Edit difference data:
--------------------------------------------------

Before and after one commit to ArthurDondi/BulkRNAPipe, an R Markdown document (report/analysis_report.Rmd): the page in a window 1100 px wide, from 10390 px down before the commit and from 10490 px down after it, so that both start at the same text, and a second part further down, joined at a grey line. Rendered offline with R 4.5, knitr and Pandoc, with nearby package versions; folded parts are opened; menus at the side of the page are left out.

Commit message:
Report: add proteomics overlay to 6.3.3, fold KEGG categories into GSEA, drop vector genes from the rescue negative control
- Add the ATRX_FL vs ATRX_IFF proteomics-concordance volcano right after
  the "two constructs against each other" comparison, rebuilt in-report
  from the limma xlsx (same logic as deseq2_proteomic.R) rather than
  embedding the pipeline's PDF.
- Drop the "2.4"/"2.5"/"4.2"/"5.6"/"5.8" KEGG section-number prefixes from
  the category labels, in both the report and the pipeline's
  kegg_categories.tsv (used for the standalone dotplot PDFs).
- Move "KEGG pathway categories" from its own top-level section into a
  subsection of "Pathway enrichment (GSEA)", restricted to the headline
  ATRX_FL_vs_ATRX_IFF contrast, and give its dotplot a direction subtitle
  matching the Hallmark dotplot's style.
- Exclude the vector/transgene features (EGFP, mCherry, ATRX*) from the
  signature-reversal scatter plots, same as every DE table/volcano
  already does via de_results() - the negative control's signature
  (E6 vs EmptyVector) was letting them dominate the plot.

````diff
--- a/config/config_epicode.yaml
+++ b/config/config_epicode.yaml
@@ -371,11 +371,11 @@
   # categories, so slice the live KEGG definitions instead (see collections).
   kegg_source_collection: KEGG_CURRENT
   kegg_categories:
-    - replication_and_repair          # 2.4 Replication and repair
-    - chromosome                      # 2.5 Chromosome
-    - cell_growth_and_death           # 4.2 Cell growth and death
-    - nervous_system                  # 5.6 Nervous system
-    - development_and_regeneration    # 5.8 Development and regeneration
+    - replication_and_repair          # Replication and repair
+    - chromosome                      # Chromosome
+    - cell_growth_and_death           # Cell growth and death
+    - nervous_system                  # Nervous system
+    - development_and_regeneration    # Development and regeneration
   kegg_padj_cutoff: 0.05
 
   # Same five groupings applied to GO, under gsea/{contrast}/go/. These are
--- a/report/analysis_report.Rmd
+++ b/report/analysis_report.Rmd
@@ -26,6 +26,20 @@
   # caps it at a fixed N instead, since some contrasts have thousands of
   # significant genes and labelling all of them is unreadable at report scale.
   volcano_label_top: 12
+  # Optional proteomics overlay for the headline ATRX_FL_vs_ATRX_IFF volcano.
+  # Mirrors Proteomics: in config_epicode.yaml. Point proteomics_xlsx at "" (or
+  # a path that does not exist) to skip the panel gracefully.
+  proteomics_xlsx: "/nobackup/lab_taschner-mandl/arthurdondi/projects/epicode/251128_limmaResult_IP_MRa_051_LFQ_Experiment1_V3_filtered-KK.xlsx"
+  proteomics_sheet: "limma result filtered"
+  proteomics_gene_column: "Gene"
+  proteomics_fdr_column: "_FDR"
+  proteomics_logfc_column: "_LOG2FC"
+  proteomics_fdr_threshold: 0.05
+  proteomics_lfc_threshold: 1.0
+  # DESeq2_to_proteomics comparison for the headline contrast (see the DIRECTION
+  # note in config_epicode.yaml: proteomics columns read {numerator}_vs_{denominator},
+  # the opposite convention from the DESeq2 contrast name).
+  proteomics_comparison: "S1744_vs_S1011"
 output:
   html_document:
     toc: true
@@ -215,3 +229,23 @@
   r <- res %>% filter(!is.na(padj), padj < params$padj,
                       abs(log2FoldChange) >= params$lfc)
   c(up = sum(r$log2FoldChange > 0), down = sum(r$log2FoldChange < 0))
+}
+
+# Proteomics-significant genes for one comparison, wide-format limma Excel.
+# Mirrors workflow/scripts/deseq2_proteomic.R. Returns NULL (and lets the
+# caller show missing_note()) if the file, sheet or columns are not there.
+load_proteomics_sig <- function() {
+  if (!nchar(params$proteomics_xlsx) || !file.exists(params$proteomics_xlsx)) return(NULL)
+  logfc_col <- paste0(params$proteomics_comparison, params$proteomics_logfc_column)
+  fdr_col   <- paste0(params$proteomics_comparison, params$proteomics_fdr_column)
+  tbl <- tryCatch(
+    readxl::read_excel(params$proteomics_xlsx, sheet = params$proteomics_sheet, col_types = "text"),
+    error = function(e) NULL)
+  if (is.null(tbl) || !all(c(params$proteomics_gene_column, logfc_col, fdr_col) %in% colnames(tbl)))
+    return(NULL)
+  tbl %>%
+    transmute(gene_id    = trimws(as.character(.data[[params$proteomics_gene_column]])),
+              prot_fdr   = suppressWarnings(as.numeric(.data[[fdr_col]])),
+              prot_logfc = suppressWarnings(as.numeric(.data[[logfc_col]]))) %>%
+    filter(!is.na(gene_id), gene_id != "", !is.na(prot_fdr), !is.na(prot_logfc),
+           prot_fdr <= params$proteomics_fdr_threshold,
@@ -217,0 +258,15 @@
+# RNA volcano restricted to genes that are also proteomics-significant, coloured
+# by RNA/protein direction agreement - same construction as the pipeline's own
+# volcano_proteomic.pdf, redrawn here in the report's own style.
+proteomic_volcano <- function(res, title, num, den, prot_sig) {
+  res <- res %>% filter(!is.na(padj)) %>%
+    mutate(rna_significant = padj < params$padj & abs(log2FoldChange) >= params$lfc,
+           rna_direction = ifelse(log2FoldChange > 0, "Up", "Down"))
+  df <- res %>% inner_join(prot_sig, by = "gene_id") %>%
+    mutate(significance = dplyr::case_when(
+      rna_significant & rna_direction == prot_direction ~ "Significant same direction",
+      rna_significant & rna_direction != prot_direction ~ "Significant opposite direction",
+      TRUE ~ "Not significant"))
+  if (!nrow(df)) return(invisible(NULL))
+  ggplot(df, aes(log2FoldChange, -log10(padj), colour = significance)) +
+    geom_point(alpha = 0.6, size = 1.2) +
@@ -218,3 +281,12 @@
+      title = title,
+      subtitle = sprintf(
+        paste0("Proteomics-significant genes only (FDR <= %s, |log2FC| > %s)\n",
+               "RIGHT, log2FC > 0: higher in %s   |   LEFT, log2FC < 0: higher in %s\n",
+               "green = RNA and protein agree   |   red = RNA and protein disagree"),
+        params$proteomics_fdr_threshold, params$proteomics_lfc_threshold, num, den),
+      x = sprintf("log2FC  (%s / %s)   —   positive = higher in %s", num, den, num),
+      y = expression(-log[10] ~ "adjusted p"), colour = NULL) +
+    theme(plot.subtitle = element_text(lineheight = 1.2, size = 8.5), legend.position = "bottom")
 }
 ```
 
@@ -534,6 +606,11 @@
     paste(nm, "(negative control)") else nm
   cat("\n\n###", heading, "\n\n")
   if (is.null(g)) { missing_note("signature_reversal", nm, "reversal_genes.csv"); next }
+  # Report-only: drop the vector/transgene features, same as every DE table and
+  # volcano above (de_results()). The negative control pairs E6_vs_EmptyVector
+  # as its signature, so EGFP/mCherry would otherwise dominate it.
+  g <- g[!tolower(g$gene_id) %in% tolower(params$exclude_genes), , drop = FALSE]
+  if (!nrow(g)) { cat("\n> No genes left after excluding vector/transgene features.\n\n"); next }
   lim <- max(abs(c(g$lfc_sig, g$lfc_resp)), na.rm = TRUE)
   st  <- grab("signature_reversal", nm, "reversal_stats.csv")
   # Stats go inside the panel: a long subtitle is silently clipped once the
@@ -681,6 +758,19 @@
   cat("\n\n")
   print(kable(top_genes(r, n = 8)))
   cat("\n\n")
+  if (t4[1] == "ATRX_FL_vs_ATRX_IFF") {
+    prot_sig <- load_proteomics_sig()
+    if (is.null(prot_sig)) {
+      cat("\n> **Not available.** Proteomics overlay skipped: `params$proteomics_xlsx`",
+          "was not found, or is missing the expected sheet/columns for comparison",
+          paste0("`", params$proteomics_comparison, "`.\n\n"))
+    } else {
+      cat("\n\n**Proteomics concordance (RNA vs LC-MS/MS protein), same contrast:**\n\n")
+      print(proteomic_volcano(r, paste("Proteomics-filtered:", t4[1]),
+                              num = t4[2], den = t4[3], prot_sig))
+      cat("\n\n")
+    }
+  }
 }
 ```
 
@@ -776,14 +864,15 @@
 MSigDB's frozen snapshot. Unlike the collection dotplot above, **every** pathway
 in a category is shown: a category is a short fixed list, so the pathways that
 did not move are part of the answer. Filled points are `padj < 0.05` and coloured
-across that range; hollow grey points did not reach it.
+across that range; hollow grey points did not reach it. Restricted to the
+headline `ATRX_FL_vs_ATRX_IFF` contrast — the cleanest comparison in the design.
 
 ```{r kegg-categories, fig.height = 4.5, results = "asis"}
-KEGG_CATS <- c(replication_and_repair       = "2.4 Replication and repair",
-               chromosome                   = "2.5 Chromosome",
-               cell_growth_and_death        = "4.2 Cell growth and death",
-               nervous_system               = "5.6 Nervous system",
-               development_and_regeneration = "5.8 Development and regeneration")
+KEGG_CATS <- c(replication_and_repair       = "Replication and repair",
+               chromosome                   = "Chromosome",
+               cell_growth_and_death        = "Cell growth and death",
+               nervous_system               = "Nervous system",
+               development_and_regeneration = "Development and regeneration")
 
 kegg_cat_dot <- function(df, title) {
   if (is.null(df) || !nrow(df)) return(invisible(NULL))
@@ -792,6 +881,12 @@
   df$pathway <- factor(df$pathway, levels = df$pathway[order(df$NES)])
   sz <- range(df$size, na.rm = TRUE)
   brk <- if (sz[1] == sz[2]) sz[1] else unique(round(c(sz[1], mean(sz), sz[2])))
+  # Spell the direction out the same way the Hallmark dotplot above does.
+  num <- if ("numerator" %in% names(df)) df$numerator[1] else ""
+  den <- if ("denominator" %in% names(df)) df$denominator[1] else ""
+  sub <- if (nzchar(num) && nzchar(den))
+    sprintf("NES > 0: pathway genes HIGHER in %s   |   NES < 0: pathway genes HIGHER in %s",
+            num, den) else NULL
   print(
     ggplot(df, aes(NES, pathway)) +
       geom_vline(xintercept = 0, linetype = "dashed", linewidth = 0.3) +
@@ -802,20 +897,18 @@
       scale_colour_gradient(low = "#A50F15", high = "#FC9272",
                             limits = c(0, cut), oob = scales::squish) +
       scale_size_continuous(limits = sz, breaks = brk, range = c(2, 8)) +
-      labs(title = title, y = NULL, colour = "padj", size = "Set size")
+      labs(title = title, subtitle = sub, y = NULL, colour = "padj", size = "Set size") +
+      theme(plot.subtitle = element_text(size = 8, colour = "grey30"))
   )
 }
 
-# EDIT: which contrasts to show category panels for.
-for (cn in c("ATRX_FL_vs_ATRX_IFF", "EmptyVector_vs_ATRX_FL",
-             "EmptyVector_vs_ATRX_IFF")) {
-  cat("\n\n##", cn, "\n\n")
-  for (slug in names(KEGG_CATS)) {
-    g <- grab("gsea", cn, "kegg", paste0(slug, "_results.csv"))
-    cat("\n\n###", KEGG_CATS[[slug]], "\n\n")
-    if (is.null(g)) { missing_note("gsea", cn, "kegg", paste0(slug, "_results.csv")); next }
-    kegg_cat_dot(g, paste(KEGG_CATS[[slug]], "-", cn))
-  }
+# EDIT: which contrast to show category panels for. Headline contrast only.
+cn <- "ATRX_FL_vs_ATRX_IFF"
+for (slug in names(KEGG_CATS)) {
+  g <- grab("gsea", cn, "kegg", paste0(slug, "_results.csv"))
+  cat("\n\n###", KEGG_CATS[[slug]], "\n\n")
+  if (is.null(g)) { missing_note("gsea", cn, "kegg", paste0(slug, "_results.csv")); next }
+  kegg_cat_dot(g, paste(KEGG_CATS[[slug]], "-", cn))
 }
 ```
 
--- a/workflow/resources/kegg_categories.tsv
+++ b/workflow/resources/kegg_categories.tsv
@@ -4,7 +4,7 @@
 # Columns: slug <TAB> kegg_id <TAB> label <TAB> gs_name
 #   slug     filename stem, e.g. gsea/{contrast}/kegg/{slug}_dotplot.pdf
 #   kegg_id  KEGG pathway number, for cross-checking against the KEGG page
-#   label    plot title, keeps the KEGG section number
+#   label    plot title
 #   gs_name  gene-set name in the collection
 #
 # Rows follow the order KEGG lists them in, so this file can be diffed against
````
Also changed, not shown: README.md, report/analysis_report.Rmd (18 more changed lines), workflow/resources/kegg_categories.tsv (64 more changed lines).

--------------------------------------------------

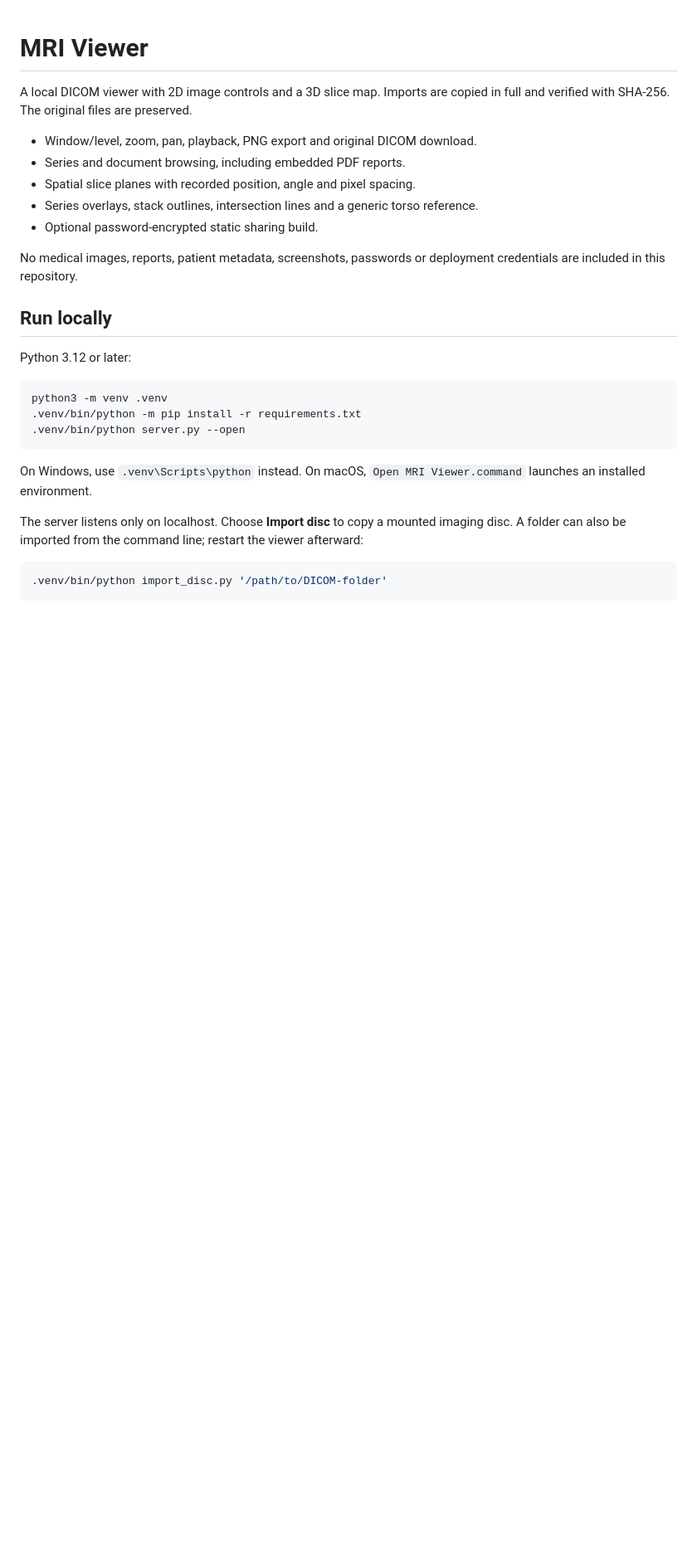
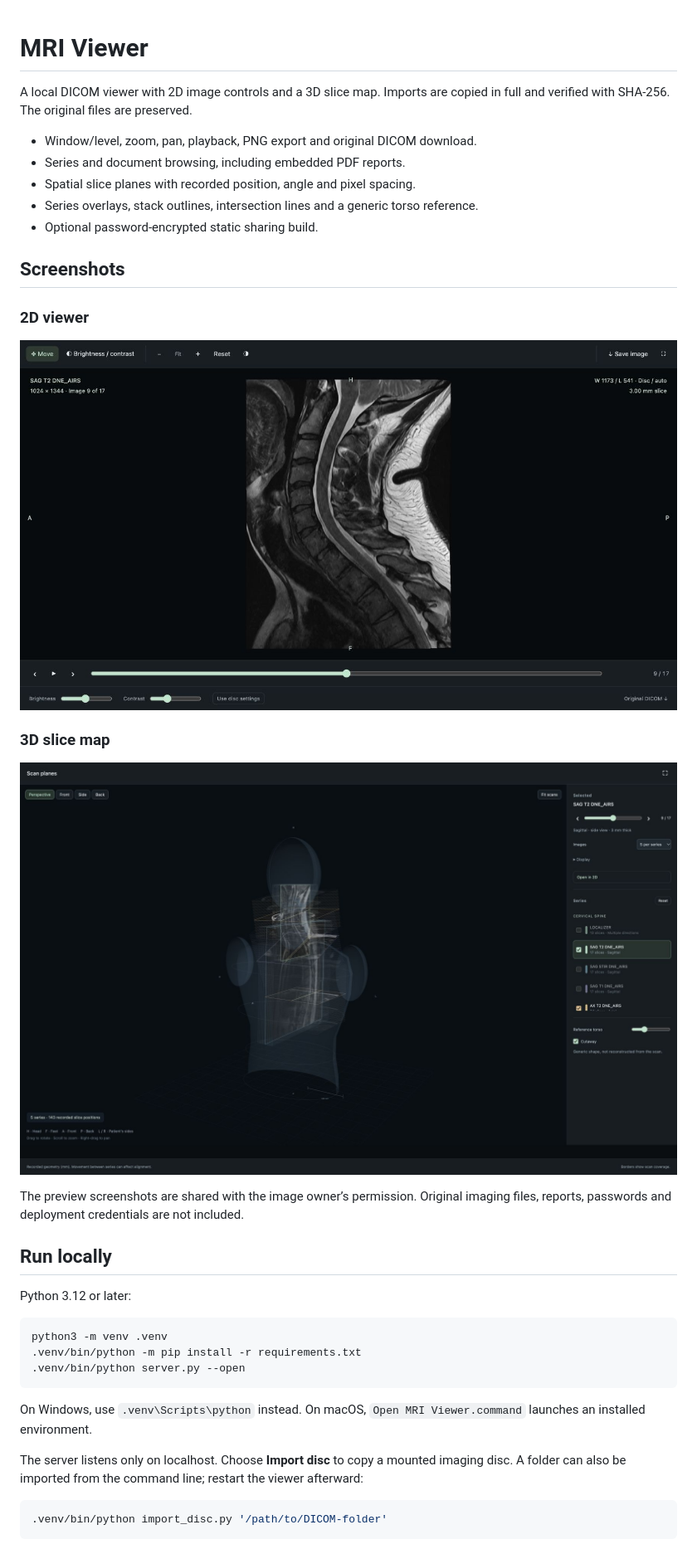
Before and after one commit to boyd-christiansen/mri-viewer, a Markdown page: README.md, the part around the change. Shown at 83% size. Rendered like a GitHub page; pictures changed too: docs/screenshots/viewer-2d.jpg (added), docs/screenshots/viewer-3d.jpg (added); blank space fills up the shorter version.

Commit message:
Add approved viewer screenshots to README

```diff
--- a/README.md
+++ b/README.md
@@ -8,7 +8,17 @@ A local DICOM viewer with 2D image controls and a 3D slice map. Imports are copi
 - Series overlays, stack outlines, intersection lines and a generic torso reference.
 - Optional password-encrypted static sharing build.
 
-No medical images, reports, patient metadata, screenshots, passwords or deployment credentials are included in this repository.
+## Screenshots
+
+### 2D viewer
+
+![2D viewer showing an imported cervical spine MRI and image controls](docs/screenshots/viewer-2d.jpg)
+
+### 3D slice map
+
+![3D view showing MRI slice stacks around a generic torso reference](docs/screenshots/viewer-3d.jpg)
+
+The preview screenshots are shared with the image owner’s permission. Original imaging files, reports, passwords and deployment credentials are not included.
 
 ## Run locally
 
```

--------------------------------------------------

Assignment
All that is needed is the number of lines above in which the string "concordance" appears.

Exercise output
2